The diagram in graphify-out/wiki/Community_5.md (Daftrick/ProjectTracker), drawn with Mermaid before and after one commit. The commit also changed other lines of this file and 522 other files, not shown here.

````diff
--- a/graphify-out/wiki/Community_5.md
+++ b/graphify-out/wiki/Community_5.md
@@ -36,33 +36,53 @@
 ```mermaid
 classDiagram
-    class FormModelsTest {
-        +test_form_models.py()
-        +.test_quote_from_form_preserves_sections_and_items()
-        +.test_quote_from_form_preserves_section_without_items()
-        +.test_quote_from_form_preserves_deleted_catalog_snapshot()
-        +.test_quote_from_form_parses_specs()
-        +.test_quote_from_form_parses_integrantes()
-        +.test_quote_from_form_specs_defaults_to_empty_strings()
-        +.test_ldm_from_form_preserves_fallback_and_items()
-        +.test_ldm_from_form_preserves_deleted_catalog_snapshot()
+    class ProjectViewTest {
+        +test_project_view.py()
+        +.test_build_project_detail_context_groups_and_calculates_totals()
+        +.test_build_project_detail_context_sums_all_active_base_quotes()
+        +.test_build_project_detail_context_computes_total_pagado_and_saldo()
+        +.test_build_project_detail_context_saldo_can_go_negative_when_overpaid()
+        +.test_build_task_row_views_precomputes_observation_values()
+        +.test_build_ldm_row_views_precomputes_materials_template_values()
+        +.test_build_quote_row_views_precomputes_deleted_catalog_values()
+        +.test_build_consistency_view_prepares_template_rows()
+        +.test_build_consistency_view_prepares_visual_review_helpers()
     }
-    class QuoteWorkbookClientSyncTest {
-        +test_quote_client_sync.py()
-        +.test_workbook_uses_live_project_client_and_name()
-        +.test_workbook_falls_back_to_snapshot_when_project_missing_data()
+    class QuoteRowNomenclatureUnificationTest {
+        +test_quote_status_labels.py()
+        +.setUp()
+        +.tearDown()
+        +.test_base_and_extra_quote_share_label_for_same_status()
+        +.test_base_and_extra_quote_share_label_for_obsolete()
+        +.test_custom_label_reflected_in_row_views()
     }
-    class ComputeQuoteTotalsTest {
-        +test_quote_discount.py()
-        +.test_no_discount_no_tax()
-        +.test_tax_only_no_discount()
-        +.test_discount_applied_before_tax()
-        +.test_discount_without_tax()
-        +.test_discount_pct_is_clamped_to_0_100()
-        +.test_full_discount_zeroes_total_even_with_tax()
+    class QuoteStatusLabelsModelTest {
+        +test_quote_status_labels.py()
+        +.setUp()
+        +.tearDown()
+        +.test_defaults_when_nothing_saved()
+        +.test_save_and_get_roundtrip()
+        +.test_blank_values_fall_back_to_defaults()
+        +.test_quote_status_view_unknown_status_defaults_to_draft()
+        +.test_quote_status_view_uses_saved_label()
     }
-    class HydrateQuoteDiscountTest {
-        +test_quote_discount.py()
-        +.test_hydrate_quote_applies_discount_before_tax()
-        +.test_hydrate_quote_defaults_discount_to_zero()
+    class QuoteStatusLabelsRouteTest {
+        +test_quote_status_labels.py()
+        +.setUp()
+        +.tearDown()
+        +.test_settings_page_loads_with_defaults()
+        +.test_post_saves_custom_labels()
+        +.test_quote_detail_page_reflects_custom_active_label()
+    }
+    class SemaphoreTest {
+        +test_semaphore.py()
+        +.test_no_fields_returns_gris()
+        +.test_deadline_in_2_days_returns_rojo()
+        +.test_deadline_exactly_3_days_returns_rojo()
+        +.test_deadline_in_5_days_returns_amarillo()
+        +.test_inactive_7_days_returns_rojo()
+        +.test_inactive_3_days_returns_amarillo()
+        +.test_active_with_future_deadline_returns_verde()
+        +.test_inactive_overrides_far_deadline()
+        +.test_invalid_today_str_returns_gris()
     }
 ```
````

Exercise brief: The expected answer is a copy of each line in the listing above that contains "graphify".

Result for this exercise:
The diagram in graphify-out/wiki/Community_5.md (Daftrick/ProjectTracker), drawn with Mermaid before and after one commit. The commit also changed other lines of this file and 522 other files, not shown here.
--- a/graphify-out/wiki/Community_5.md
+++ b/graphify-out/wiki/Community_5.md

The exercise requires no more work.